So bnd does not take the version information from the other jar’s MANIFEST.MF, it retrieves the information from the package-info.class?


Assuming that the replacer() applies the macro substitution, why is it invoked in the first place, if the version string is only supposed to contain a literal version? (Looks a bit like a trap, because as a user you simply try (macro processing is used everywhere in bnd) find that the generated MANIFEST.MF is okay, and use that “feature” – which is very useful if you have an API that consists of more that one package and you want the versions to move in sync.)


Not really. Honestly, my assumption has always been that the annotation is used to generate the information in MANFEST.MF (and up to now, I had never cause to doubt this, tutorials usually mention annotation as a convenient way to provide information that ends up in MANIFEST.MF). I wonder how many OSGi users are aware that there is OSGi related information which is not in MANIFEST.MF but “spread” in the code base.

But, okay, I’ll move the version information back into the bnd.bnd. Maybe this “central” point of maintenance isn’t a bad idea after all.

Bnd uses the version information in the package-info.class file as the source of truth. The use of the package-info.class file as the source of version information allows one to build against compiler output folders (version=project in Bnd Workspace model) and see the package versions.

It has been that way for almost forever (at least since 2010). It is probably not a good idea, but that is what the code has done historically. We could remove this, but it would upset someone :slight_smile:

Really you do. The semantic version of a package is an intrinsic part of a package like the name of the package and the members of the package. It is not an external attribute which can be assigned later just like one should not add members to a package later (aka split packages.)

At runtime, all OSGi metadata is sourced from the manifest. However tools like Bnd are not an OSGi runtime and use annotation information for OSGi information. The end result of building a bundle is that all the information is in the manifest for the OSGi runtime, but Bnd needs to work with code which is not in a built bundle and thus uses information in CLASS retention annotations in class files.

Maybe consider to issue a warning if the string doesn’t match the OSGi version pattern.
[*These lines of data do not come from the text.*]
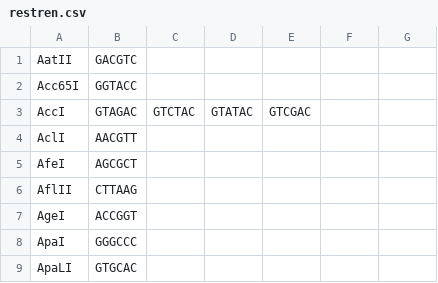
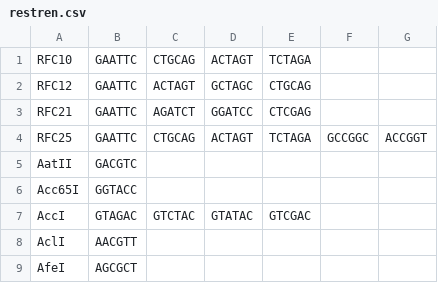
Before and after one commit to MelaniaNowicka/CodonComposer, a CSV file: bin/Release/restren.csv, drawn as a sheet; only a part is shown; the shorter side is filled out with more unchanged rows; the diff names each change by its address in the sheet, - before the commit and + after, or states it on an @@ line.

```diff
--- a/bin/Release/restren.csv
+++ b/bin/Release/restren.csv
+row 1: RFC10 | GAATTC | CTGCAG | ACTAGT | TCTAGA
+row 2: RFC12 | GAATTC | ACTAGT | GCTAGC | CTGCAG
+row 3: RFC21 | GAATTC | AGATCT | GGATCC | CTCGAG
+row 4: RFC25 | GAATTC | CTGCAG | ACTAGT | TCTAGA | GCCGGC | ACCGGT
```
Also changed, not shown: 54 other files.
Wouldn’t break anything and might prevent new users such as @chrisr3 and me from following the wrong track.

That is a fair idea. Can you please open the issue?